Amateur Radio Aids Post-Typhoon Rescue and Recovery Effort
Officials in the Philippines are still assessing the extent of damage wrought by Typhoon Haiyan (locally called “Yolanda”), which hit the central Philippines November 8. The death toll is at least 100, with many others injured and some 500,000 people left homeless. The typhoon (hurricane), with sustained winds approaching 150 MPH with gusts to 170 MPH, swept away homes and buildings, blocked roads with fallen trees and debris, and disrupted electrical power and communication facilities. Ham Emergency Radio Operator (HERO) Thelma Pascua, DU1IVT, said hams were handling essential traffic, as the rescue and relief effort continues.
“We have established a good HF communication link with Tacloban City,” she said. “Exchanges on air are for emergency, priority or welfare traffic to and from Leyte Province. This may take days while other means of communications are yet to be restored.” DX5RAN (RADNET or District 5 Radio Amateur Network) is operating at the Tacloban City Hall powered by a generator and using a wire antenna. Tacloban City is on Leyte, the hardest-hit island and one of six islands that the typhoon slammed into on Friday.
Survivors sheltering in damaged homes described how the noise sounded like a jumbo jet was flying above their roofs. Pascua said that the National Telecommunications Commission was monitoring the traffic on the HERO networks on 40 and 2 meters. “Also, even without commercial power, an amateur club, DX7BC in Bohol is with us on 7.095 MHz, ready to relay, in case propagation becomes poor between DU1 and DU5,” she explained. “Bohol is on the eastern side of Leyte. We admire these hams, with such a short break from their relief and humanitarian operations [from an October earthquake], here they are again ready to help out in communications. They are in the Governor's place as the command center.” High-ranking government officials are expected to use a HERO link, with Nathan Eamiguel, DU5AOK, as the operator, to communicate with the National Disaster and Risk Reduction Council.

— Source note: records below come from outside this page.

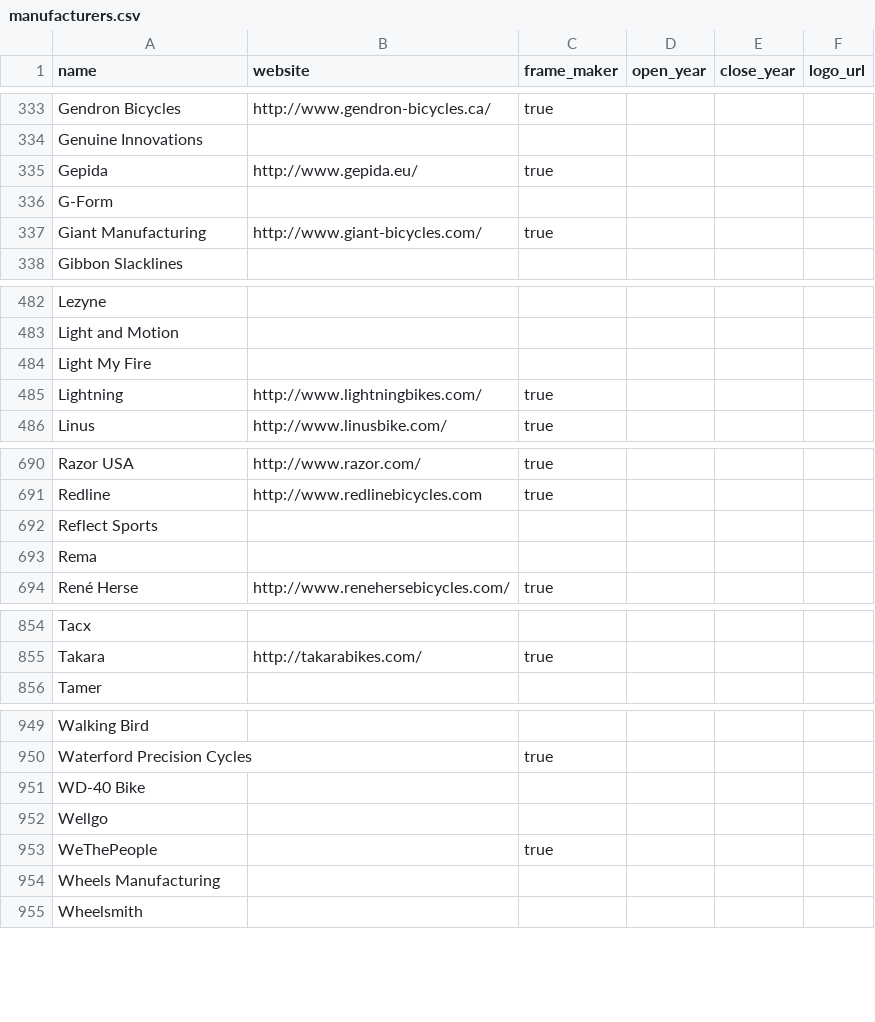
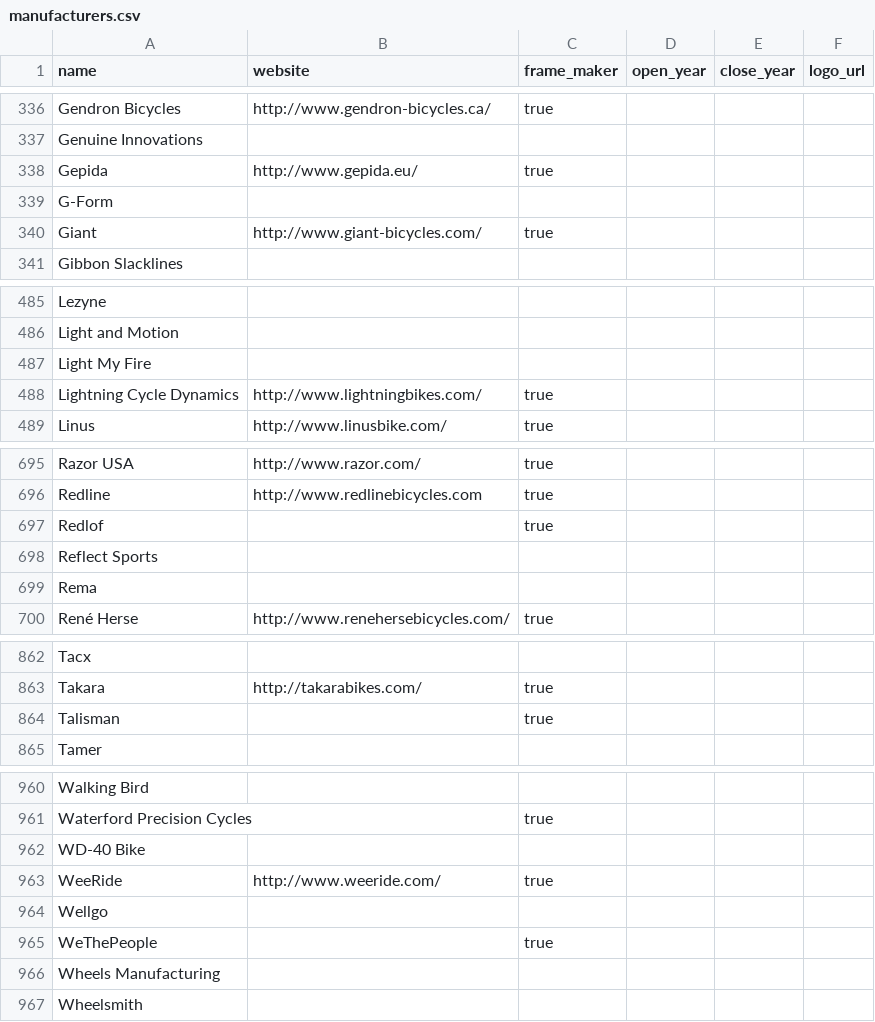
Before and after one commit to bikeindex/resources, a CSV file: manufacturers.csv, drawn as a sheet; only a part is shown, gaps mark what is left out; the diff covers the shown part only.

```diff
--- a/manufacturers.csv
+++ b/manufacturers.csv
@@ -336,3 +339,3 @@ name,website,frame_maker,open_year,close_year,logo_url
 "G-Form", "", "", "", "",
-"Giant Manufacturing", "http://www.giant-bicycles.com/", "true", "", "",
+"Giant", "http://www.giant-bicycles.com/", "true", "", "",
 "Gibbon Slacklines", "", "", "", "",
@@ -484,3 +487,3 @@ name,website,frame_maker,open_year,close_year,logo_url
 "Light My Fire", "", "", "", "",
-"Lightning", "http://www.lightningbikes.com/", "true", "", "",
+"Lightning Cycle Dynamics", "http://www.lightningbikes.com/", "true", "", "",
 "Linus", "http://www.linusbike.com/", "true", "", "",
@@ -691,2 +696,3 @@ name,website,frame_maker,open_year,close_year,logo_url
 "Redline", "http://www.redlinebicycles.com", "true", "", "",
+"Redlof", "", "true", "", "",
 "Reflect Sports", "", "", "", "",
@@ -855,2 +863,3 @@ name,website,frame_maker,open_year,close_year,logo_url
 "Takara", "http://takarabikes.com/", "true", "", "",
+"Talisman", "", "true", "", "",
 "Tamer", "", "", "", "",
@@ -951,2 +962,3 @@ name,website,frame_maker,open_year,close_year,logo_url
 "WD-40 Bike", "", "", "", "",
+"WeeRide", "http://www.weeride.com/", "true", "", "",
 "Wellgo", "", "", "", "",
```
Also changed, not shown: 10 added rows and 1 removed row elsewhere in this file.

The Philippines Amateur Radio Association (PARA) activated the HERO operators in advance of Typhoon Haiyan, and it has been in use ever since. After leaving the Philippines the fast-moving typhoon is headed across the South China Sea, and other countries China and Vietnam among them, lie in its projected path. — Jim Linton VK3PC, Chairman IARU Region 3 Disaster Communications Committee